[Guest post by DRJ]
Three and one-half minutes. That’s how long it took from the moment the birds hit the aircraft until the plane was in the Hudson.
Those and other details were released today regarding US Airways Flight 1549. According to the NTSB, Captain Chesley Barrett “Sully” Sullenberger III intentionally ditched in the Hudson River because he knew he couldn’t get back to the airport and he didn’t want to jeopardize the urban population:
“Co-pilot Jeff Skiles, who was flying the plane at takeoff, saw the birds coming in perfect formation, and made note of it. Sullenberger looked up, and in an instant his windscreen was filled with big, dark-brown birds.
“His instinct was to duck,” said NTSB board member Kitty Higgins, recounting their interview. Then there was a thump, the smell of burning birds, and silence as both aircraft engines cut out.
The account illustrated how quickly things deteriorated after the bump at 3,000 feet, and the pilots’ swift realization that returning to LaGuardia or getting to another airport was impossible.
With both engines out, Higgins said, flight attendants described complete silence in the cabin, “like being in a library.” A smoky haze and the odor of burning metal or electronics filled the plane.

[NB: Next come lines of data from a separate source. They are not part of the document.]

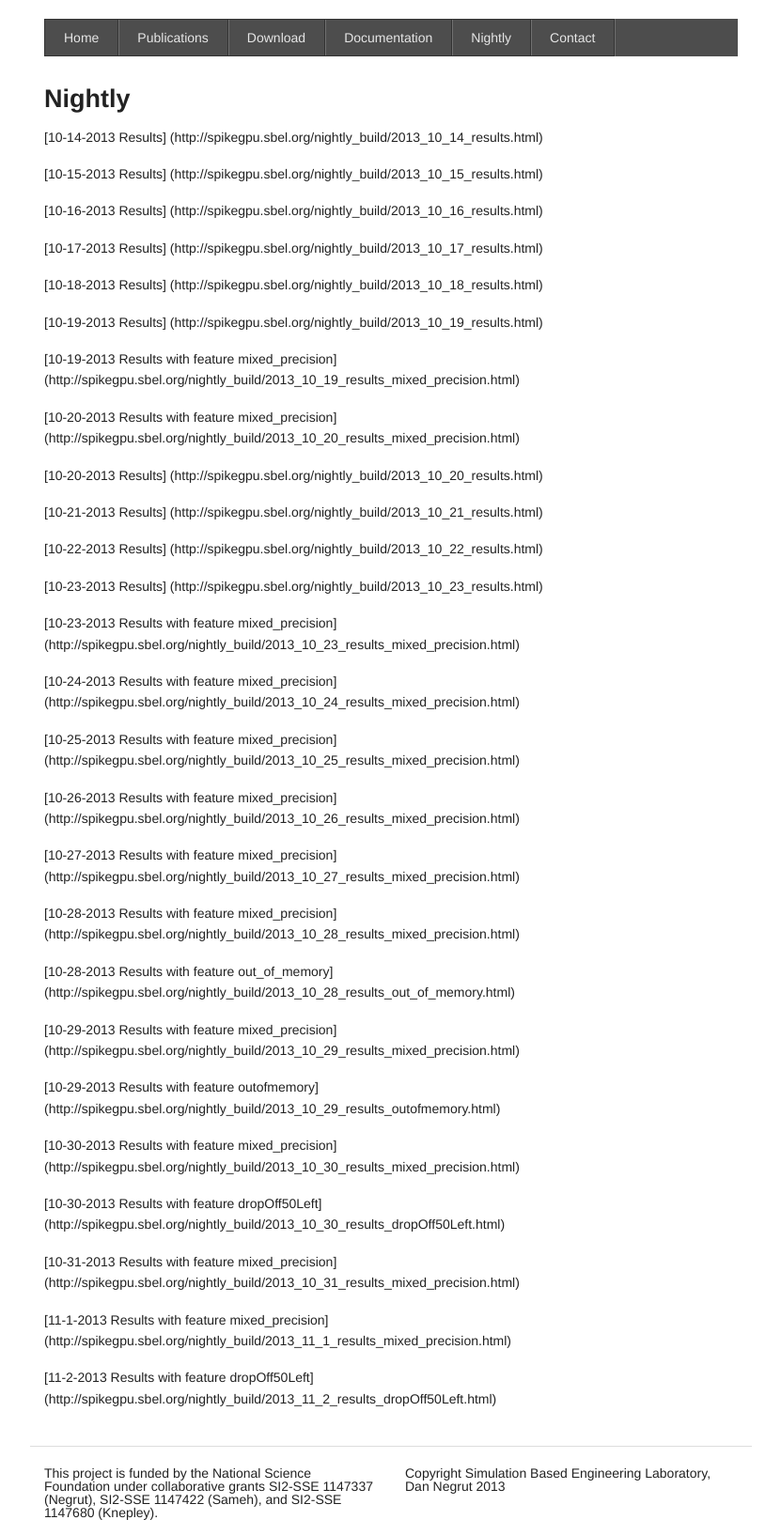
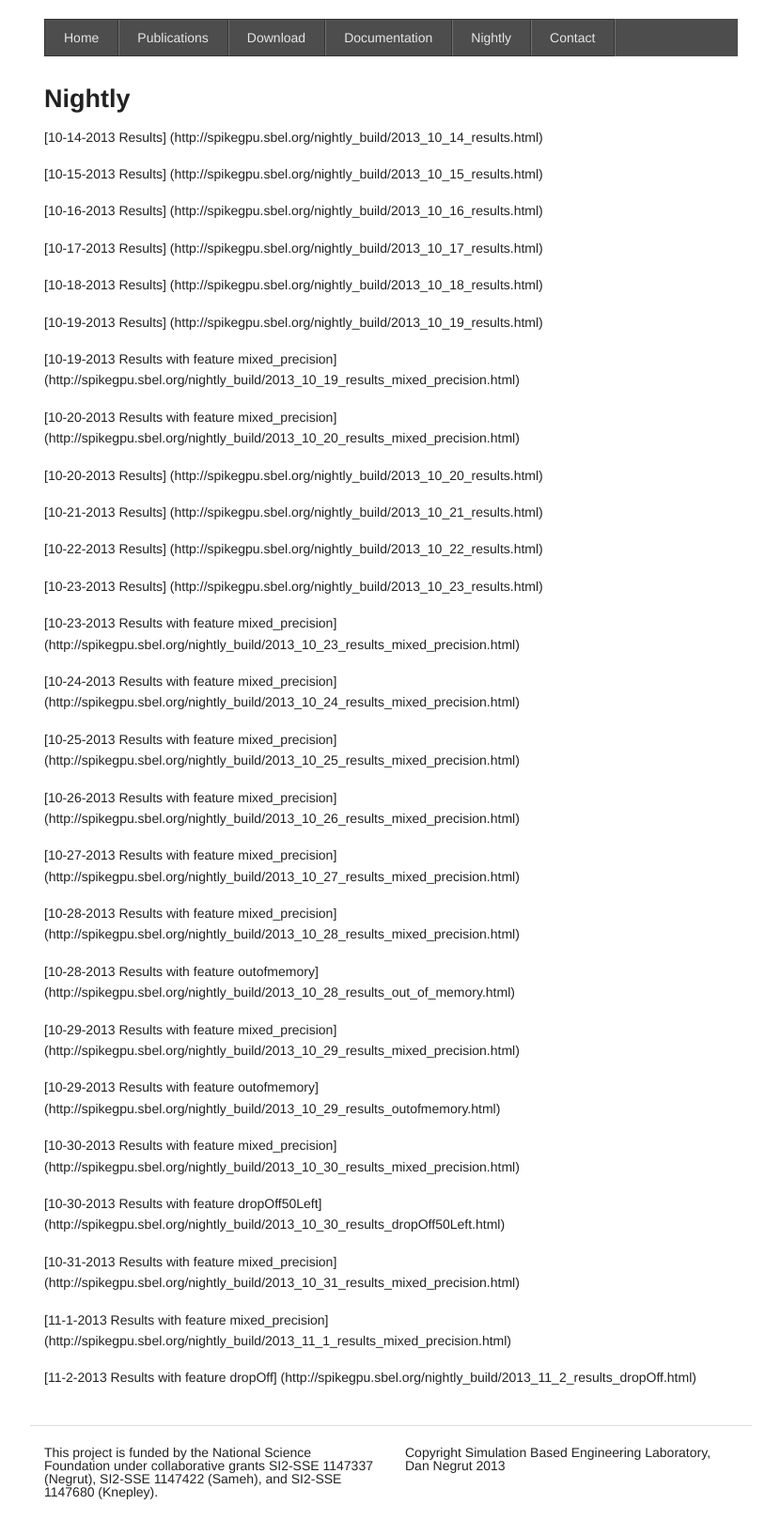
Before and after one commit to spikegpu/spikegpu.github.io, a Jekyll site: the page built from nightly_build/index.md, in a window 1280 px wide. Shown: the whole page at 94% size, without its empty margins (224-1055 px from the left). Built offline with Jekyll 4.4.1, drawn with Linux system fonts in a browser that asks for light colours; Markdown is read by kramdown in place of the engine named in the settings; after the commit the page ends 1596 px from its top, so only the background shows below that.

Commit message:
Change some display issues in nightly build

```diff
--- a/nightly_build/2013_10_30_results_dropOff50Left.html
+++ b/nightly_build/2013_10_30_results_dropOff50Left.html
@@ -158,6 +158,12 @@ text-align: center;
 
 <td style="border-style: inset;">
 
+<p><span class=rvts1>Half-bandwidth-MC64</span></p>
+
+</td>
+
+<td style="border-style: inset;">
+
 <p><span class=rvts1>Solve-it?</span></p>
 
 </td>
--- a/nightly_build/index.md
+++ b/nightly_build/index.md
@@ -42,7 +42,7 @@ title: Nightly
 
 [10-28-2013 Results with feature mixed_precision] (http://spikegpu.sbel.org/nightly_build/2013_10_28_results_mixed_precision.html)
 
-[10-28-2013 Results with feature out_of_memory] (http://spikegpu.sbel.org/nightly_build/2013_10_28_results_out_of_memory.html)
+[10-28-2013 Results with feature outofmemory] (http://spikegpu.sbel.org/nightly_build/2013_10_28_results_out_of_memory.html)
 
 [10-29-2013 Results with feature mixed_precision] (http://spikegpu.sbel.org/nightly_build/2013_10_29_results_mixed_precision.html)
 
@@ -56,4 +56,4 @@ title: Nightly
 
 [11-1-2013 Results with feature mixed_precision] (http://spikegpu.sbel.org/nightly_build/2013_11_1_results_mixed_precision.html)
 
-[11-2-2013 Results with feature dropOff50Left] (http://spikegpu.sbel.org/nightly_build/2013_11_2_results_dropOff50Left.html)
+[11-2-2013 Results with feature dropOff] (http://spikegpu.sbel.org/nightly_build/2013_11_2_results_dropOff.html)
```
Also changed, not shown: nightly_build/2013_11_2_results_dropOff.html (renamed from nightly_build/2013_11_2_results_dropOff50Left.html).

The blow had come out of nowhere. The NTSB said radar data confirmed that the aircraft intersected a group of “primary targets,” almost certainly birds, as the jet climbed over the Bronx. Those targets had not been on the radar screen of the air traffic controller who approved the departure, Higgins said.
After the bird impact, Sullenberger told investigators he immediately took over flying from his co-poilot and made a series of command decisions.
Returning to LaGuardia, he quickly realized, was out. So was nearby Teterboro Airport, where he had never flown before, and which would require him to take the jet over densely populated northern New Jersey.
“We can’t do it,” he told air traffic controllers. “We’re gonna be in the Hudson.”
While the first officer tried to restart the engines, Sullenberger glided over the George Washington Bridge and elected to land near the ferry terminal, so the passengers would have a better chance at rescue. It happened so fast that they never flipped the Airbus’ “ditch switch” that sealed the bottom openings on the aircraft to make it more seaworthy.